▶ **TASK ITEM**
Whenever a line in the entries includes the word "input", copy that line out.

─── DATA FOR PROCESSING ───

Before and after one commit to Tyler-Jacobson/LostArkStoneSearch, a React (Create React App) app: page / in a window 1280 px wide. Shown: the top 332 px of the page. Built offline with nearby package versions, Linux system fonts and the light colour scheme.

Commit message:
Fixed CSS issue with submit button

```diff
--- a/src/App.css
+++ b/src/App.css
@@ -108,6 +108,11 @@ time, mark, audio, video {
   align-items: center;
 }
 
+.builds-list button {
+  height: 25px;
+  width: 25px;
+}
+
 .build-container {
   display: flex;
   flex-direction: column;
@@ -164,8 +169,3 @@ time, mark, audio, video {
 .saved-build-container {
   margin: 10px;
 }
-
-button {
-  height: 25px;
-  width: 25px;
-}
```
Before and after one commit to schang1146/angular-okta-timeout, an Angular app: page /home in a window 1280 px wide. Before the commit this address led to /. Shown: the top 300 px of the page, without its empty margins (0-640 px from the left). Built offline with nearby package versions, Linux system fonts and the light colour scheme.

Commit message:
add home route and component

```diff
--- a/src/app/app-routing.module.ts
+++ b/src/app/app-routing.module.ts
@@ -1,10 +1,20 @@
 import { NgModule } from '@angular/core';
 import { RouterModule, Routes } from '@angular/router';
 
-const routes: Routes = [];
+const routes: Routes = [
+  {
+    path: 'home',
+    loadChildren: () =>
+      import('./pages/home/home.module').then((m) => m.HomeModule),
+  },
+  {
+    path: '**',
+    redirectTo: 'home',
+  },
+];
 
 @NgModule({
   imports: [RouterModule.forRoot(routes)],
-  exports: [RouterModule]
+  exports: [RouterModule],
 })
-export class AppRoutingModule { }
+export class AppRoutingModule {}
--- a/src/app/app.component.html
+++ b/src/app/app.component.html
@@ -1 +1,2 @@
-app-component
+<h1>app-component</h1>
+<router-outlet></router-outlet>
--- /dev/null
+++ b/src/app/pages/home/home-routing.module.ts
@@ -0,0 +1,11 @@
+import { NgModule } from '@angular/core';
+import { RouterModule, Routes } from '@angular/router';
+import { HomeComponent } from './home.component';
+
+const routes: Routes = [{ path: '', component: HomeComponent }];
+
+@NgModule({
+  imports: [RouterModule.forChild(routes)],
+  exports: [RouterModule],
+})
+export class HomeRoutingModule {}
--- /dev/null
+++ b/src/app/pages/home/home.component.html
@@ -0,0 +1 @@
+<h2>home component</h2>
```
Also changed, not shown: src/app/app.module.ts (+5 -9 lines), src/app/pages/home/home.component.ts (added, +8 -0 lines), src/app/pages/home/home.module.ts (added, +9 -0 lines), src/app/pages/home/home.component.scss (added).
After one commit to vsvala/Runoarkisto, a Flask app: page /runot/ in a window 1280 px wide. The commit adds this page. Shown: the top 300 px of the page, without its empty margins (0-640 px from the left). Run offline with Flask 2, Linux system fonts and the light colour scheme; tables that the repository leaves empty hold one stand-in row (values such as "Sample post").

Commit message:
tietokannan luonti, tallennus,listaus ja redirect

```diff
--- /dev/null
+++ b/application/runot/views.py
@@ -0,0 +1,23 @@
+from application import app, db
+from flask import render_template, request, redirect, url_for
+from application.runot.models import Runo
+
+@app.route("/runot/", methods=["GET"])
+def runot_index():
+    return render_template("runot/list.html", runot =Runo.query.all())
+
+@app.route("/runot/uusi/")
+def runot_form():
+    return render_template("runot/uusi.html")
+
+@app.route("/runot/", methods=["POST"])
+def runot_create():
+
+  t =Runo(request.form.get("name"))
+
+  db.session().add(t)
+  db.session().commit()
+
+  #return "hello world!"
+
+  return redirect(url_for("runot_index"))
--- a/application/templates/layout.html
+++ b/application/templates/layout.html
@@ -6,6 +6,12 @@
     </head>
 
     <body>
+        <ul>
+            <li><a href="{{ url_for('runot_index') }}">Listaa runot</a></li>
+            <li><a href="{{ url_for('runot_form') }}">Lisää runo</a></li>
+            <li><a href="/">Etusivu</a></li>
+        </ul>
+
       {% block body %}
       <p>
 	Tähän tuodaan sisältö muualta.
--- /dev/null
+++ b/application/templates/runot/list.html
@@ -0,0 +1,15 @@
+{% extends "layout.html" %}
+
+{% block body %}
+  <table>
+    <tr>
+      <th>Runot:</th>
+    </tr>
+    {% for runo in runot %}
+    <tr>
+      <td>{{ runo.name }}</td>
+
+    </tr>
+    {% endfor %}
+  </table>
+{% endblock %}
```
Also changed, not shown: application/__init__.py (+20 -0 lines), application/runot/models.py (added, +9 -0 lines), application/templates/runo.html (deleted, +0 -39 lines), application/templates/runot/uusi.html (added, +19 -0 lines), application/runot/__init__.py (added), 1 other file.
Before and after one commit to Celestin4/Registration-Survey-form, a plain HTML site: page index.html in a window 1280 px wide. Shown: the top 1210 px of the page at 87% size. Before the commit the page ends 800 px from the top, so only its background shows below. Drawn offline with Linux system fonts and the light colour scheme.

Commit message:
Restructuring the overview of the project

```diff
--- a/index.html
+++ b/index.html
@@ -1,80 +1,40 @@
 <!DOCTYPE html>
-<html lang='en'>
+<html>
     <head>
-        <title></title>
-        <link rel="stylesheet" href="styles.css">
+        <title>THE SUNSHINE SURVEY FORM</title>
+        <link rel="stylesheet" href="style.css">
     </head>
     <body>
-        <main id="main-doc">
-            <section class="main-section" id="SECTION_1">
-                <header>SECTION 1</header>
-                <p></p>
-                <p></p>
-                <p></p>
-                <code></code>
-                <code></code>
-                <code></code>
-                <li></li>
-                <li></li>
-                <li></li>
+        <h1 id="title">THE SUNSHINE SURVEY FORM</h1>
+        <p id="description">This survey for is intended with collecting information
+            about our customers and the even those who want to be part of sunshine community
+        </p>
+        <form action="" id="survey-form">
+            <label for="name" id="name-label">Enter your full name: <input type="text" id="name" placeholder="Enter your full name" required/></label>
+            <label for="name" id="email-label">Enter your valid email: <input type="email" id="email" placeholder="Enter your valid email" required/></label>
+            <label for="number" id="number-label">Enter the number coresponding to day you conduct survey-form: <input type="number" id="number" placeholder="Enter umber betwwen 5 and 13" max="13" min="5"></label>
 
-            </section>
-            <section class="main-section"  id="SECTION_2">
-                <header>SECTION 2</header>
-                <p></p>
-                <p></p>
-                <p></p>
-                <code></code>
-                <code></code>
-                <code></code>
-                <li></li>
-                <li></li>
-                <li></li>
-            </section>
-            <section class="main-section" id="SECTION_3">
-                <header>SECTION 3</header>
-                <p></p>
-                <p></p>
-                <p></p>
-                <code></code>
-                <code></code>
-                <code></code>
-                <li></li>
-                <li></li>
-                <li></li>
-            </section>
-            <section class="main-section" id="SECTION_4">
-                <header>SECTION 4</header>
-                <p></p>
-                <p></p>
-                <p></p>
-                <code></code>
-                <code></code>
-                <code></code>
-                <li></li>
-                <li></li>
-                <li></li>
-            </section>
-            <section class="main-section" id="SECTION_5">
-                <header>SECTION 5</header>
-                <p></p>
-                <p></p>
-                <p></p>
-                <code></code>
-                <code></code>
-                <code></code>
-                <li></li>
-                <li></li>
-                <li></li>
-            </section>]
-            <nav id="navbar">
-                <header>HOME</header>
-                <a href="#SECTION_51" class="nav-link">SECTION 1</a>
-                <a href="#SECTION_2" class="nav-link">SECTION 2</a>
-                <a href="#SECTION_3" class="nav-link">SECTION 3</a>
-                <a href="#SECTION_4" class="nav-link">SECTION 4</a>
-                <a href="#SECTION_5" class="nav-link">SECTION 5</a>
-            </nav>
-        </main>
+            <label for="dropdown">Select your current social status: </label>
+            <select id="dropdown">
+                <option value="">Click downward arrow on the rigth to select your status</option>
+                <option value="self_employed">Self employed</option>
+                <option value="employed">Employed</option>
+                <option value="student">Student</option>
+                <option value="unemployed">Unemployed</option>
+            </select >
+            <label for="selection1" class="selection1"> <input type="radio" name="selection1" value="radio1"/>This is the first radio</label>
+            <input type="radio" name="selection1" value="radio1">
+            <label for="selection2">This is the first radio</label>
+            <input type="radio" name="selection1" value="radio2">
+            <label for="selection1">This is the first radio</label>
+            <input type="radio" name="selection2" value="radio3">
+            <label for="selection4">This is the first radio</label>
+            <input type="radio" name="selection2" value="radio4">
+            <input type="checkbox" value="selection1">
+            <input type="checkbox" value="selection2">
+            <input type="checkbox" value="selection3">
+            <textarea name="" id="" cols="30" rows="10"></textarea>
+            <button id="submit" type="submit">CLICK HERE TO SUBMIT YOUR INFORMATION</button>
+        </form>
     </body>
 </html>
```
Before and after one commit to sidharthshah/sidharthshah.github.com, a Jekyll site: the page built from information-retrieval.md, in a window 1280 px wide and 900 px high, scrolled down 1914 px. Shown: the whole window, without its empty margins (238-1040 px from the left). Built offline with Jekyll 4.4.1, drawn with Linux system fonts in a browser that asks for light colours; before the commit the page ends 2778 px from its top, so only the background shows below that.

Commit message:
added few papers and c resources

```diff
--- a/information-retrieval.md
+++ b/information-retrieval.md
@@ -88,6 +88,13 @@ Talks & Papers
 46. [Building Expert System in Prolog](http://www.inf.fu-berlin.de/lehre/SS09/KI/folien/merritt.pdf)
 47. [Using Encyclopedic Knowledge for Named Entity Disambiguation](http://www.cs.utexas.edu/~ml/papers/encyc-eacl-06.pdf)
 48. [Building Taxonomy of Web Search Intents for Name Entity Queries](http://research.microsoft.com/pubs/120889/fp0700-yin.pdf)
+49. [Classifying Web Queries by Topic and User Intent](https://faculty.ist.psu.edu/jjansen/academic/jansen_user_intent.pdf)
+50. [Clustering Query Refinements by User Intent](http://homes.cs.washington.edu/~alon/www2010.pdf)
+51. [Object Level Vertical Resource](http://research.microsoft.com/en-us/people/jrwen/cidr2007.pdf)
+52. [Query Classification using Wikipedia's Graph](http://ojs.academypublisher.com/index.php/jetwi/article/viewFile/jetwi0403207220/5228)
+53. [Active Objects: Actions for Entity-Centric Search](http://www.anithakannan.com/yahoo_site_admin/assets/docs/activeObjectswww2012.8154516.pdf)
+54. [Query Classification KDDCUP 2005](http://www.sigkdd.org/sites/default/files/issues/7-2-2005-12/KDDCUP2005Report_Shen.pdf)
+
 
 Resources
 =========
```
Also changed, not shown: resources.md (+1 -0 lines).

───

▶ **ANSWER AREA**
+            <label for="name" id="name-label">Enter your full name: <input type="text" id="name" placeholder="Enter your full name" required/></label>
+            <label for="name" id="email-label">Enter your valid email: <input type="email" id="email" placeholder="Enter your valid email" required/></label>
+            <label for="number" id="number-label">Enter the number coresponding to day you conduct survey-form: <input type="number" id="number" placeholder="Enter umber betwwen 5 and 13" max="13" min="5"></label>
+            <label for="selection1" class="selection1"> <input type="radio" name="selection1" value="radio1"/>This is the first radio</label>
+            <input type="radio" name="selection1" value="radio1">
+            <input type="radio" name="selection1" value="radio2">
+            <input type="radio" name="selection2" value="radio3">
+            <input type="radio" name="selection2" value="radio4">
+            <input type="checkbox" value="selection1">
+            <input type="checkbox" value="selection2">
+            <input type="checkbox" value="selection3">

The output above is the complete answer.